Saturday, April 12, 2008
Terms of Endearment
Terms of Endearment; drama, USA, 1983; D: James L. Brooks, S: Debra Winger, Shirley MacLaine, Jack Nicholson, John Lithgow, Jeff Daniels, Danny DeVito, Lisa Hart Carroll
The story follows 30 years of one suburban family: Aurora is a rebellious woman who gets a daughter, Emma. When Emma grows up, she marries the teacher Flap and leaves Aurora all alone, since her husband died. When Emma gets three children, Aurora isn't very happy with her role as grandmother and starts a relationship with a neighbor Garrett, a former astronaut. Emma then divorces Flap and goes to live with her, but gets cancer and dies. Aurora is left alone.
As he did with numerous movies after this one, director James L. Brooks proved with "Terms of Endearment" that sometimes family moments can be more fierce than some crime films. That excellent, truly tight quality humorous drama is a very emotionally gripping piece of cinema, much more clever than some critics who dismissed it as a soap opera would like to admit it since it's an eccentric and very unusual film. It's not magnificent, nor glamorous or "cool", but on the contrary, very realistic, down to earth, dirty and funny. James L. Brooks is, sadly, little known among the directors of his generation, but he always showed an admiring trend of humanity and sympathy for losers in his films, and one of the reasons why "Terms" are so appealing is the fact that everyone can identify himself or herself with imperfect characters on the screen. For it's time, the film contains some unusual descriptions: intercourse with a pregnant woman; Aurora hears Garrett (excellent Jack Nicholson in a refreshingly fragile performance) humorously shrieking and howling while taking a cold shower in his home; Aurora slaps one of Emma's little sons who incorrectly complained about his (sick) mother.
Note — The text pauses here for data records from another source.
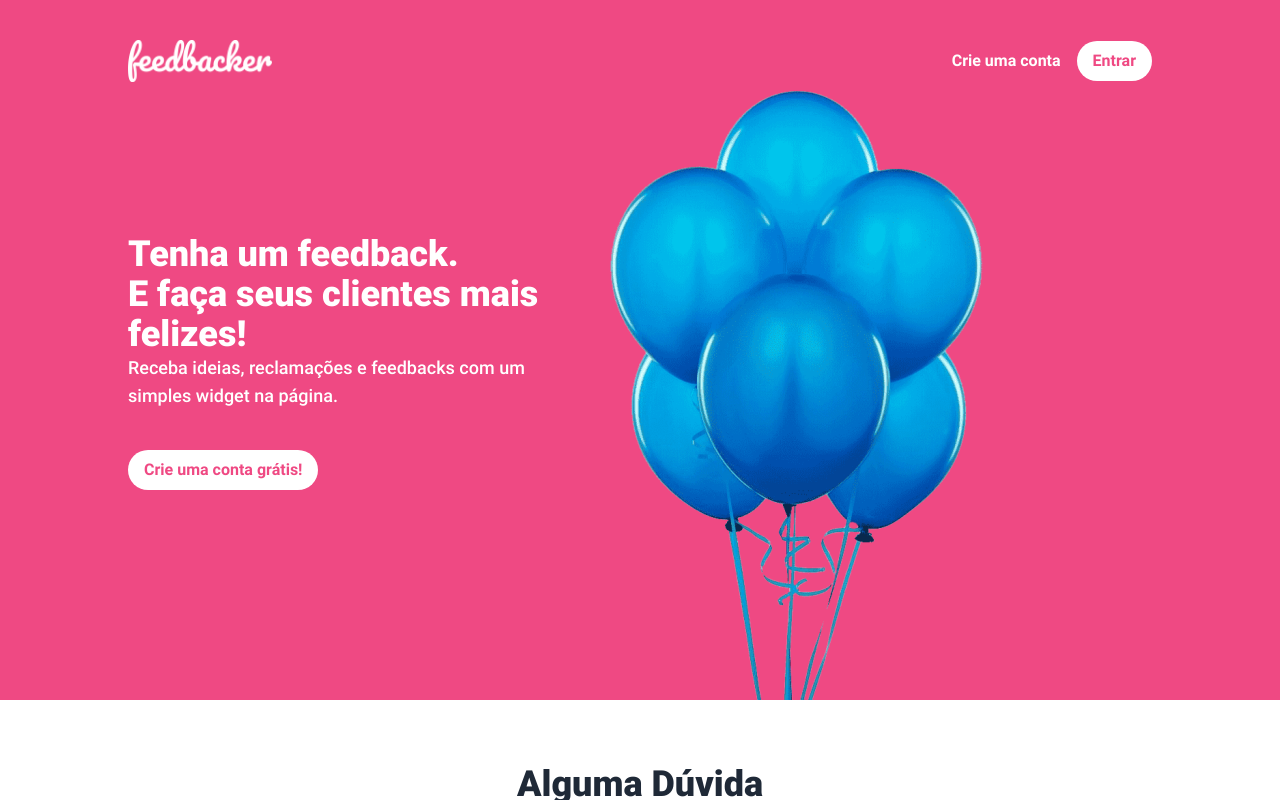
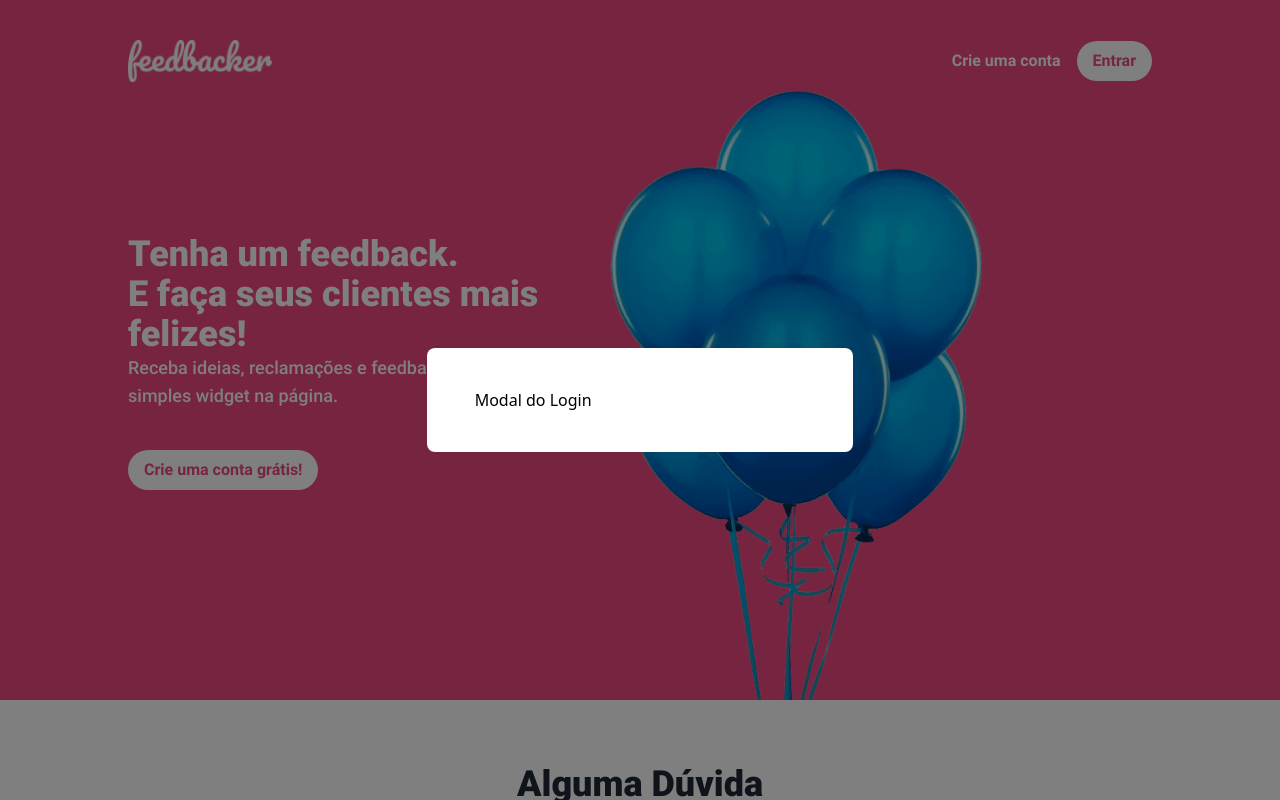
Before and after one commit to vitorAzevedo09/treinamento-vue-3, a Vue app in the folder dashboard/: page / in a window 1280 px wide. Both pictures are taken after a click on the button "Entrar". Shown: the top 800 px of the page. Built offline with nearby package versions, Linux system fonts and the light colour scheme.

Commit message:
Added Modal factory with bus service

```diff
--- a/dashboard/src/App.vue
+++ b/dashboard/src/App.vue
@@ -1,3 +1,11 @@
 <template>
+  <modal-factory />
   <RouterView />
 </template>
+
+<script lang="js">
+import ModalFactory from "./components/ModalFactory/index.vue"
+export default {
+  components: { ModalFactory }
+}
+</script>
--- a/dashboard/src/components/ModalFactory/index.vue
+++ b/dashboard/src/components/ModalFactory/index.vue
@@ -2,7 +2,7 @@
   <teleport to="body">
     <div v-if="state.isActive" @click="handleModalToogle({ status: false })"
       class="fixed top-0 left-0 z-50 flex items-center justify-center w-full h-full bg-black bg-opacity-50">
-      <div
+      <div :class="state.width"
         class="flex flex-col overflow-hidden bg-white rounded-lg animate__animated animate__fadeInDown animate__faster">
         <div class="flex flex-col px-12 py-10 bg-white">
           <component :is="state.component"></component>
@@ -12,12 +12,19 @@
   </teleport>
 </template>
 <script lang="js">
-import { reactive } from 'vue';
+import { defineAsyncComponent, onBeforeUnmount, onMounted, reactive } from 'vue'
+import useModal from '../../hooks/useModal'
+
+const ModalLogin = defineAsyncComponent(() => import('../ModalLogin/index.vue'))
+
+const DEFAULT_WIDTH = 'w-3/4 lg:w-1/3'
 
 export default {
+  components: {
+    ModalLogin
+  },
   setup() {
-    const DEFAULT_WIDTH = 'w-3/4 lg:w-1/3'
-
+    const modal = useModal()
     const state = reactive({
       isActive: false,
       component: {},
@@ -25,8 +32,25 @@ export default {
       width: DEFAULT_WIDTH,
     })
 
-    function handleModalToogle(status) {
-      return status
+    onMounted(() => {
+      modal.listen(handleModalToogle)
+    })
+
+    onBeforeUnmount(() => {
+      modal.off(handleModalToogle)
+    })
+
+    function handleModalToogle(payload) {
+      if (payload.status) {
+        state.component = payload.component
+        state.props = payload.props
+        state.width = payload.width ?? DEFAULT_WIDTH
+      } else {
+        state.component = {}
+        state.props = {}
+        state.width = DEFAULT_WIDTH
+      }
+      state.isActive = payload.status
     }
     return {
       handleModalToogle,
--- /dev/null
+++ b/dashboard/src/components/ModalLogin/index.vue
@@ -0,0 +1,8 @@
+<template>
+  <h1>Modal do Login</h1>
+</template>
+<script>
+export default {
+
+}
+</script>
--- /dev/null
+++ b/dashboard/src/hooks/useModal.js
@@ -0,0 +1,22 @@
+import bus from "../utils/bus";
+
+const EVENT_NAME = 'modal:toggle'
+
+export default function useModal(){
+  function open(payload = {}) {
+    bus.emit(EVENT_NAME, {status: true, ...payload})
+  }
+
+  function close(payload = {}) {
+    bus.emit(EVENT_NAME, {status: false, ...payload})
+  }
+
+  function listen(fn) {
+    bus.on(EVENT_NAME, fn)
+  }
+
+  function off(fn) {
+    bus.off(EVENT_NAME, fn)
+  }
+  return {open, close, listen, off}
+}
--- /dev/null
+++ b/dashboard/src/utils/bus.js
@@ -0,0 +1,3 @@
+import Emitter from 'tiny-emitter'
+
+export default new Emitter()
--- a/dashboard/src/views/Home/CustomHeader.vue
+++ b/dashboard/src/views/Home/CustomHeader.vue
@@ -9,7 +9,8 @@
           <button class="px-2 py-2 font-bold rounded-full text-white focus:outline-none">
             Crie uma conta
           </button>
-          <button class="px-4  p-2 font-bold bg-white rounded-full text-brand-main focus:outline-none">
+          <button @click="() => emit('login')"
+            class="px-4  p-2 font-bold bg-white rounded-full text-brand-main focus:outline-none">
             Entrar
           </button>
         </div>
@@ -35,7 +36,9 @@
 </template>
 <script lang="js">
 export default {
-
+  setup(_, { emit }) {
+    return { emit }
+  }
 }
 </script>
 <style lang="postcss" scoped>
--- a/dashboard/src/views/Home/index.vue
+++ b/dashboard/src/views/Home/index.vue
@@ -7,6 +7,7 @@
 </template>
 
 <script lang="js">
+import useModal from '../../hooks/useModal'
 import { onMounted } from 'vue'
 import { useRouter } from 'vue-router'
 import CustomHeader from './CustomHeader.vue'
@@ -15,6 +16,7 @@ export default {
   components: { CustomHeader, Contact },
   setup() {
     const router = useRouter();
+    const modal = useModal();
     onMounted(() => {
       const token = window.localStorage.getItem("token")
       if (token) {
@@ -23,7 +25,9 @@ export default {
     })
 
     function handleLogin() {
-
+      modal.open({
+        component: 'ModalLogin'
+      })
     }
 
     function handleAccountCreate() {
```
A very refreshing and still touching drama about life and compassion.